If you have an ACS member number, please enter it here so we can link this account to your membership. (optional)

ACS values your privacy. By submitting your information, you are gaining access to C&EN and subscribing to our weekly newsletter. We use the information you provide to make your reading experience better, and we will never sell your data to third party members.


Persistent Pollutants

Toxic PFAS found in freshwater fish

Environmental advocacy group pushes for uniform fish consumption advisory across US

by Britt E. Erickson
January 18, 2023 | A version of this story appeared in Volume 101, Issue 3


a person's hand holding a fishing rod overlooking a river
Credit: Shutterstock
An environmental group has sounded the alarm over high levels of perfluorooctanesulfonic acid in freshwater fish.

Fish caught in rivers, streams, and lakes across the US contain high levels of toxic per- and polyfluoroalkyl substances (PFAS), according to a new study (DOI: 10.1016/j.envres.2022.115165) by scientists at the Environmental Working Group (EWG). The advocacy group says the findings are particularly concerning for people whose survival depends on catching and eating freshwater fish.
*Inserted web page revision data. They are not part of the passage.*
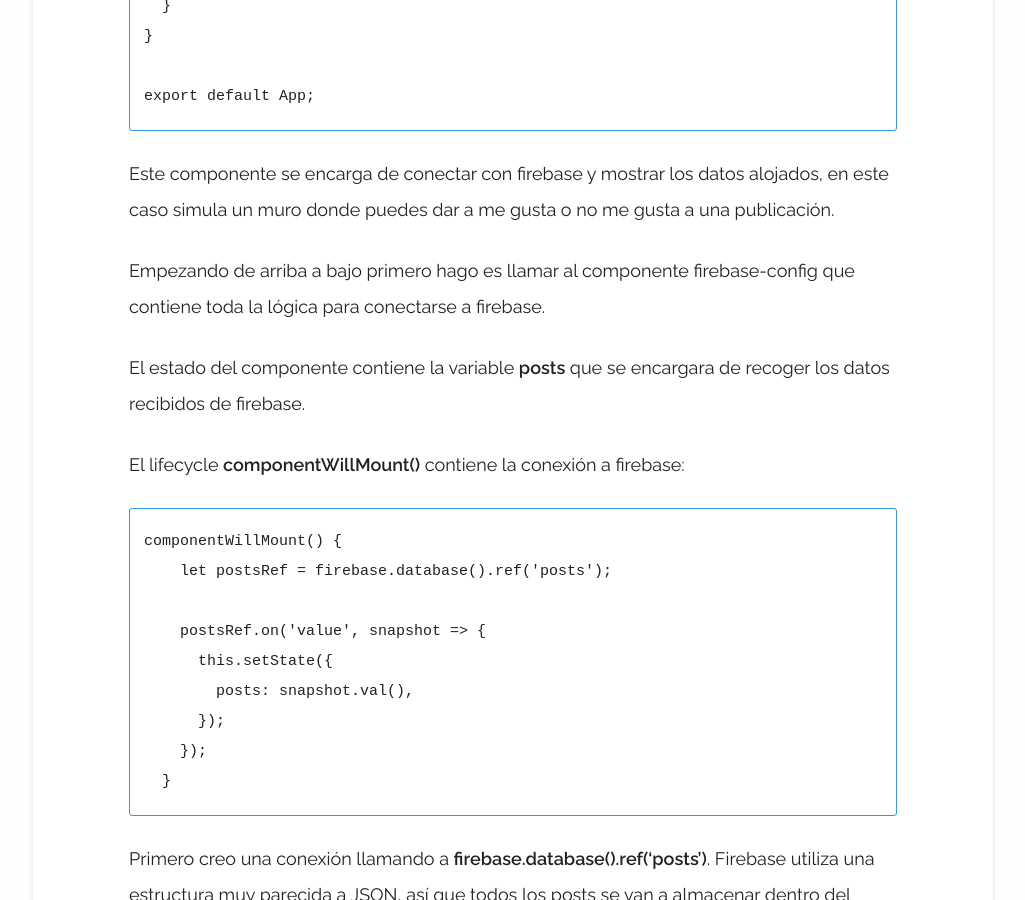
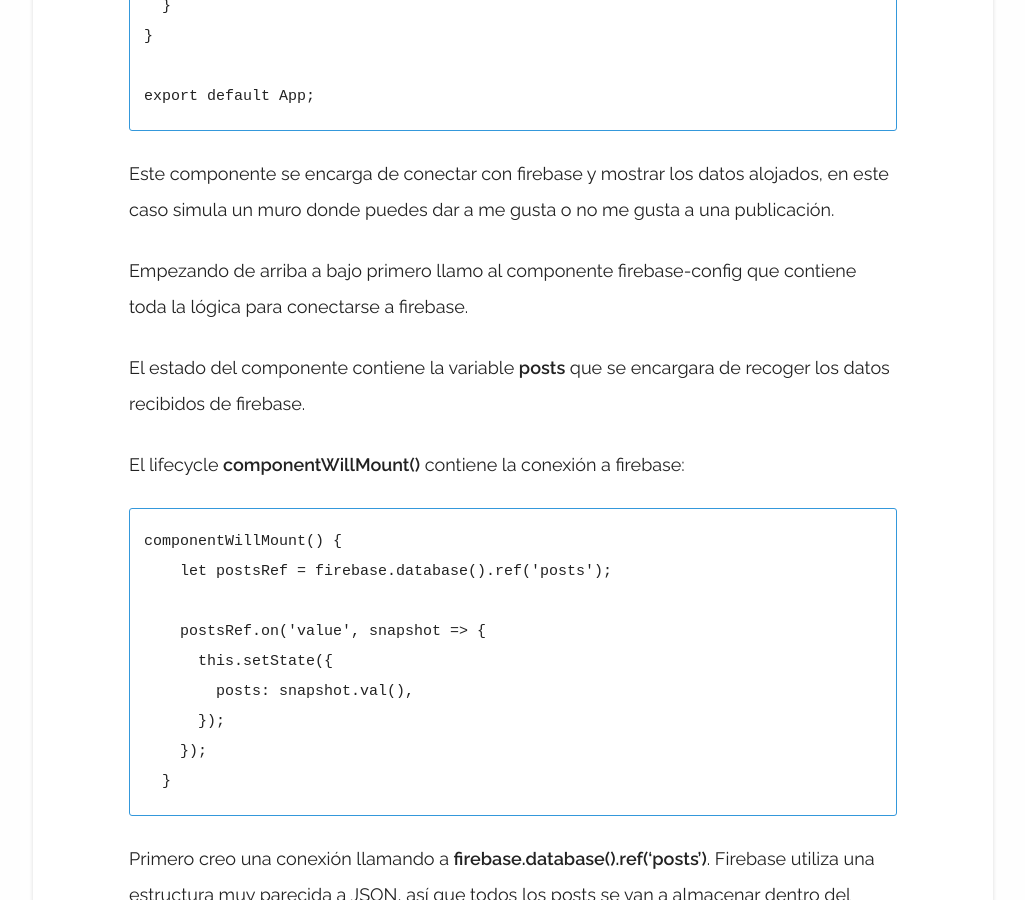
Before and after one commit to jordigomper/myblog, a Jekyll site: the page built from _posts/2018-01-14-React-y-Firebase.md, in a window 1280 px wide and 900 px high, scrolled down 7818 px. Shown: the whole window, without its empty margins (127-1152 px from the left). Built offline with Jekyll 4.4.1, drawn with Linux system fonts in a browser that asks for light colours; some of the changed text lies outside the part shown.

```diff
--- a/_posts/2018-01-14-React-y-Firebase.md
+++ b/_posts/2018-01-14-React-y-Firebase.md
@@ -175,7 +175,7 @@ export default App;
 
 Este componente se encarga de conectar con firebase y mostrar los datos alojados, en este caso simula un muro donde puedes dar a me gusta o no me gusta a una publicación.
 
-Empezando de arriba a bajo primero hago es llamar al componente firebase-config que contiene toda la lógica para conectarse a firebase.
+Empezando de arriba a bajo primero llamo al componente firebase-config que contiene toda la lógica para conectarse a firebase.
 
 El estado del componente contiene la variable **posts** que se encargara de recoger los datos recibidos de firebase.
 
```
Also changed, not shown: other parts of _posts/2018-01-14-React-y-Firebase.md (+1 -1 lines).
The researchers analyzed PFAS data collected from 2013–2015 by the US Environmental Protection Agency on more than 500 freshwater fish. They found an average of 9.5 ppb PFAS in fish from US rivers and streams and 11.8 ppb in fish from the Great Lakes. Perfluorooctanesulfonic acid (PFOS) was the most commonly found PFAS, averaging 74% of the total PFAS.

For comparison, the scientists looked at data from the US Food and Drug Administration on PFAS in commercially relevant fish in 2019–2022. They report that the average amount of PFAS in freshwater fish was 280 times more than that found in commercially available fish sold in the US.

The FDA has not established a safe level for PFAS in fish. Several states have issued fish consumption advisories based primarily on PFOS levels in freshwater fish, but those levels vary widely by state.

“There should be a single health protective fish consumption advisory for freshwater fish across the country,” Nadia Barbo, a graduate student at Duke University and lead researcher on the study, says in a statement.

In June, the EPA tightened health advisory limits for two of the most toxic PFAS—perfluorooctanoic acid (PFOA) and PFOS—in drinking water. The limits recommended by the EPA—0.004 parts per trillion (ppt) for PFOA and 0.02 ppt for PFOS—are several orders of magnitude lower than the levels found in freshwater fish.

PFOA and PFOS are associated with reproductive, developmental, immunological, and liver effects, as well as certain cancers. Although they are no longer intentionally made in the US, the two chemicals contaminate drinking water nationwide.

The EWG is urging the EPA to stop industrial discharges of PFAS, which end up in rivers and streams and contaminate fish. PFAS are a class of synthetic chemicals known for repelling water and grease. Often called forever chemicals, they are slow to break down in the environment and in people.



This article has been sent to the following recipient:

Chemistry matters. Join us to get the news you need.